What you need to do: Print the entries exactly as they appear, and omit any images.

Collected data:
╭──
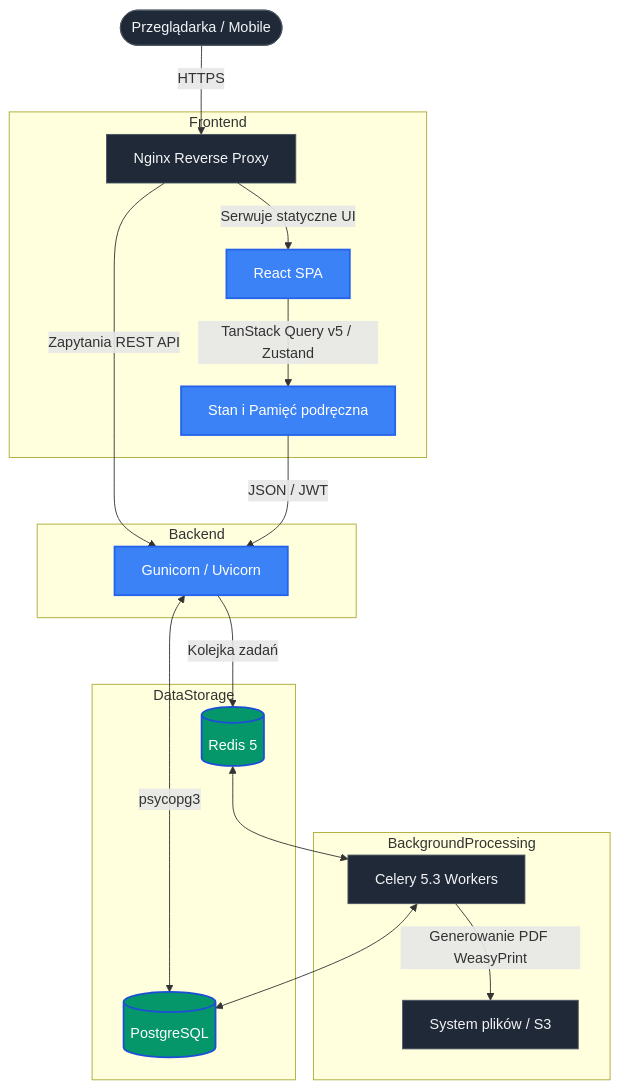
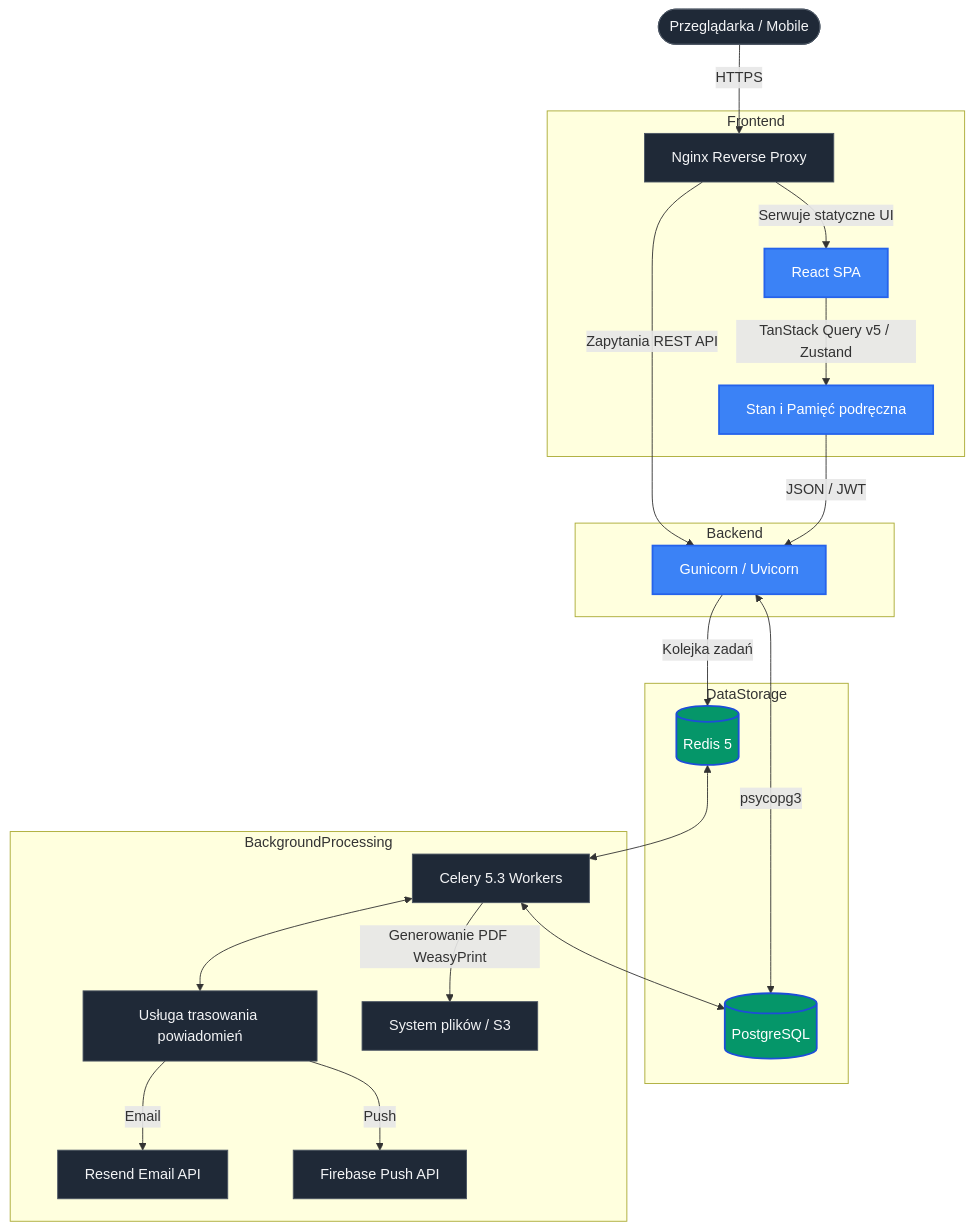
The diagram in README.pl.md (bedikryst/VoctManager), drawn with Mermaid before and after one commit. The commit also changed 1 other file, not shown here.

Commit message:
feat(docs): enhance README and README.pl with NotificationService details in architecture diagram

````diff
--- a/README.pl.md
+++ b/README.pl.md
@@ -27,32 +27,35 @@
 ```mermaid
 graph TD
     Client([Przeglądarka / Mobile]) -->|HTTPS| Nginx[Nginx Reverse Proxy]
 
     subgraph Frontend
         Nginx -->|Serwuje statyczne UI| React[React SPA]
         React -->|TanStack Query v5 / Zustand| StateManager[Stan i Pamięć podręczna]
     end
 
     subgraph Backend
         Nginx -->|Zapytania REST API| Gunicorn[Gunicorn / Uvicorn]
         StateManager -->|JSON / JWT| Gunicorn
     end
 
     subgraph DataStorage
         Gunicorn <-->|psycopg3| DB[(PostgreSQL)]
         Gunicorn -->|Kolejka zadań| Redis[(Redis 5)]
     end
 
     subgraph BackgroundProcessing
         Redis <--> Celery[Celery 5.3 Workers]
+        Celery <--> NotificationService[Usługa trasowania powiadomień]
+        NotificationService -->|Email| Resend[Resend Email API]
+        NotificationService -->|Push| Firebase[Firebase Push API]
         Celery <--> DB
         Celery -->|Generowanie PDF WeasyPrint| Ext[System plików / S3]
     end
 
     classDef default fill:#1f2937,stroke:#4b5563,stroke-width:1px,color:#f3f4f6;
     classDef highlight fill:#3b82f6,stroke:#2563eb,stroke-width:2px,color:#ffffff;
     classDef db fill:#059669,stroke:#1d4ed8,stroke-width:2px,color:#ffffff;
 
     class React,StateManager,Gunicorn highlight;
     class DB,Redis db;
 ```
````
╰──
Task response:
The diagram in README.pl.md (bedikryst/VoctManager), drawn with Mermaid before and after one commit. The commit also changed 1 other file, not shown here.

Commit message:
feat(docs): enhance README and README.pl with NotificationService details in architecture diagram

````diff
--- a/README.pl.md
+++ b/README.pl.md
@@ -27,32 +27,35 @@
 ```mermaid
 graph TD
     Client([Przeglądarka / Mobile]) -->|HTTPS| Nginx[Nginx Reverse Proxy]
 
     subgraph Frontend
         Nginx -->|Serwuje statyczne UI| React[React SPA]
         React -->|TanStack Query v5 / Zustand| StateManager[Stan i Pamięć podręczna]
     end
 
     subgraph Backend
         Nginx -->|Zapytania REST API| Gunicorn[Gunicorn / Uvicorn]
         StateManager -->|JSON / JWT| Gunicorn
     end
 
     subgraph DataStorage
         Gunicorn <-->|psycopg3| DB[(PostgreSQL)]
         Gunicorn -->|Kolejka zadań| Redis[(Redis 5)]
     end
 
     subgraph BackgroundProcessing
         Redis <--> Celery[Celery 5.3 Workers]
+        Celery <--> NotificationService[Usługa trasowania powiadomień]
+        NotificationService -->|Email| Resend[Resend Email API]
+        NotificationService -->|Push| Firebase[Firebase Push API]
         Celery <--> DB
         Celery -->|Generowanie PDF WeasyPrint| Ext[System plików / S3]
     end
 
     classDef default fill:#1f2937,stroke:#4b5563,stroke-width:1px,color:#f3f4f6;
     classDef highlight fill:#3b82f6,stroke:#2563eb,stroke-width:2px,color:#ffffff;
     classDef db fill:#059669,stroke:#1d4ed8,stroke-width:2px,color:#ffffff;
 
     class React,StateManager,Gunicorn highlight;
     class DB,Redis db;
 ```
````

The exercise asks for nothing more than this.